Learning to Talk is a book that marvels, that makes you infer, come up with connections of your own to Mantel’s memoir. “Giving Up the Ghost”, and finally makes you marvel at how she connected these stories to moments from her childhood, to give us an experience like no other.
The stories in this collection are raw, precise, part memoir, part imagination, and all wonderful with sentences that flow and words that fit seamlessly. This book is about teenagers and children who are odd with their families, neighbours, the school, and the world at large. Each story laced with curiosity, cleverness, and different ways of seeing the world.
Mantel through these stories allows the reader to glimpse into her world and life growing up and yet ensures that there is some distance that is always maintained between how much she wants the reader to know and how much she does not.
Each story is about when a child’s life shifts – what moments define it – when a pet dies, when the child is lost and finds itself eventually, a teenager’s realization about what love is and how adults work in the world, and about how daughters come to view their mothers over a period. Mantel doesn’t let go of any emotion – of each sentence being in the place it must.
And in all this there are times when she draws on history to tell these stories and that’s when each one comes alive with even more exuberance and nuance. There is attention to detail, there is attention to every heartache, melancholy, and the political and personal mingle in all the specifics of time and place.

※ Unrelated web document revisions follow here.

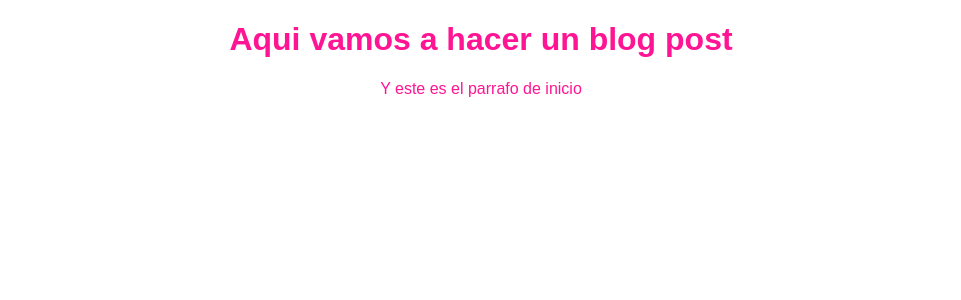
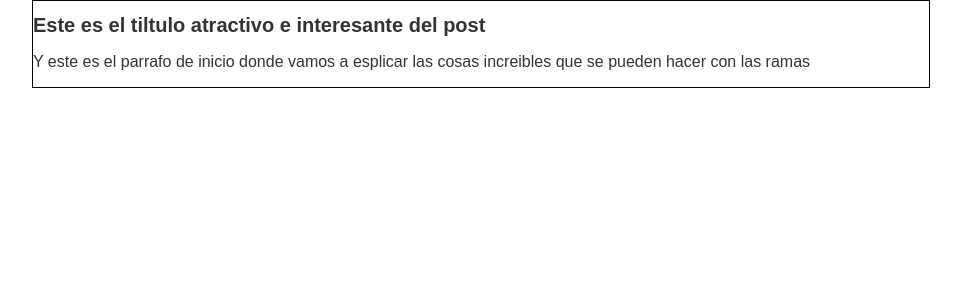
Before and after one commit to eidrwell/platzi, a PHP site: page /blogspot.html in a window 1280 px wide. Shown: the top 300 px of the page, without its empty margins (159-1120 px from the left). Run offline with PHP 8.4, Linux system fonts and the light colour scheme.

Commit message:
Commit al master del blogspot en su version mas reciente

```diff
--- a/Git/blogspot.html
+++ b/Git/blogspot.html
@@ -8,7 +8,11 @@
     <link rel="stylesheet" href="css/estilos.css">
 </head>
 <body>
-    <h1>Aqui vamos a hacer un blog post</h1>
-    <p>Y este es el parrafo de inicio</p>
+    <div id="container">
+        <div id="post">
+            <h1>Este es el tiltulo atractivo e interesante del post</h1>
+            <p>Y este es el parrafo de inicio donde vamos a esplicar las cosas increibles que se pueden hacer con las ramas</p>
+        </div>
+    </div>
 </body>
 </html>
--- a/Git/css/estilos.css
+++ b/Git/css/estilos.css
@@ -1,5 +1,20 @@
 body{
-    color: deeppink;
+    color: #333;
     text-align: center;
     font-family: "Arial";
+    font-size: 16px;
+    margin: 0px;
+    padding: 0;
 }
+
+#container{
+    width: 70%;
+    padding: lem;
+    text-align: left;
+    border: 1px solid #000;
+    margin: 0 auto;
+}
+
+#container h1{
+    font-size: 20px;
+}
```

Learning to Talk is a delightful read that will stay with me for years to come. I may not recall every story but that will then be the perfect time to reread this collection.